The short answer is: no, not without incurring an exponential cost, if by "block" you mean a block in the middle of a wavefunction represented by an MPS, versus a block starting from site 1 and continuing through some site j.
The longer answer is that it's quite likely there is an efficient, approximate method that works well in practice for obtaining the entropy of a large block in the middle of an MPS. A simple example of such a method would be to swap the sites j,...,k with the sites 1,...,j through a set of local swap operations until all of these sites are exchanged with each other. Then one could compute the entanglement of the resulting MPS via a cut at bond j,j+1 and it would approximately equal the block entanglement of the original state. But the key question in this procedure is whether all of those sites can be efficiently swapped without leading to a new bond dimension that's too huge.
There might be smarter ways to do something similar, using a tree tensor network maybe, or some other methods that are yet to be explored (randomized SVD, etc.). It's sort of an open, under explored topic.
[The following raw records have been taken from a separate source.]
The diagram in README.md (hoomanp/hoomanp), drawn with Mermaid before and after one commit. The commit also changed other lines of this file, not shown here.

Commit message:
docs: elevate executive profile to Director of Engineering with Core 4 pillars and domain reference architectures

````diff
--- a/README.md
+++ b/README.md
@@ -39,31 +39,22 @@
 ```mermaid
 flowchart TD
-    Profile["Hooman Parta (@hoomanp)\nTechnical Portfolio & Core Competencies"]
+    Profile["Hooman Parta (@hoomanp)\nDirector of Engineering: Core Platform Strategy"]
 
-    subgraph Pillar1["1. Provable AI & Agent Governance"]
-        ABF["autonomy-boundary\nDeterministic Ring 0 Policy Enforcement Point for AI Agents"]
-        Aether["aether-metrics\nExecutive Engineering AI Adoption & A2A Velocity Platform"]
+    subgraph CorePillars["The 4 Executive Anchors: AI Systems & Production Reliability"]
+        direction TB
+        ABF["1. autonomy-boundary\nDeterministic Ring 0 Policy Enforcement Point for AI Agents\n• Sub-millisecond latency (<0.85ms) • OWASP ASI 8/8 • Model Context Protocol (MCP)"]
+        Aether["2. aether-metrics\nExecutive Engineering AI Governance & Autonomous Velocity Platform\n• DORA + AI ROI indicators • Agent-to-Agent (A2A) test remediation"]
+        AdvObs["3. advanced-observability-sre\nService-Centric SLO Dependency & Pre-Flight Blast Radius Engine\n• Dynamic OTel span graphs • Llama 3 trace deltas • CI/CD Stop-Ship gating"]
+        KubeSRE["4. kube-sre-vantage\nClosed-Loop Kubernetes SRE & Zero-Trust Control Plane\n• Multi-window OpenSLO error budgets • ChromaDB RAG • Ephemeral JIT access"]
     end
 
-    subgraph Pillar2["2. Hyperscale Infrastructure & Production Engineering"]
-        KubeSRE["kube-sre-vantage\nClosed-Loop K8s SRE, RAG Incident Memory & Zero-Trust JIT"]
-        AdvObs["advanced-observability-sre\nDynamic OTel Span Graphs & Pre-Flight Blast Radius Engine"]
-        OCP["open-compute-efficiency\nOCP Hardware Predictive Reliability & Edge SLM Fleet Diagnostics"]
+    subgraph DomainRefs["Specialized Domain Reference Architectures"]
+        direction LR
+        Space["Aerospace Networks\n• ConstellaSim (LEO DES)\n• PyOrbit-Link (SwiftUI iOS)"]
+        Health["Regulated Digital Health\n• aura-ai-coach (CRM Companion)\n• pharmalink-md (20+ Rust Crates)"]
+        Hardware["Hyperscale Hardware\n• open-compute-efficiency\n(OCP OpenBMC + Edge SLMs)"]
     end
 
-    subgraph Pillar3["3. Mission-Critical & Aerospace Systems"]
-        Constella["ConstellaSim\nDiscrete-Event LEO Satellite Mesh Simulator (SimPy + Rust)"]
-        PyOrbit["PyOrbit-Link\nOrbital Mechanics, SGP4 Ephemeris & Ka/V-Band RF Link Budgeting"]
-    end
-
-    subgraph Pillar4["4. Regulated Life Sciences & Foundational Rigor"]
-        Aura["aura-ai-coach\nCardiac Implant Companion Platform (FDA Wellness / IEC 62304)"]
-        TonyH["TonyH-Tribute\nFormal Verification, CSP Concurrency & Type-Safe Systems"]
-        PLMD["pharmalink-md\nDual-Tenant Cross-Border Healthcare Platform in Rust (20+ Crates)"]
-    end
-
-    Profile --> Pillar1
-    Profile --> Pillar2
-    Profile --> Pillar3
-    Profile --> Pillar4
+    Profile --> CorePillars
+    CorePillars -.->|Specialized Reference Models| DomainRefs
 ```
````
Why do you need the entanglement of a large block not starting from one edge of the system?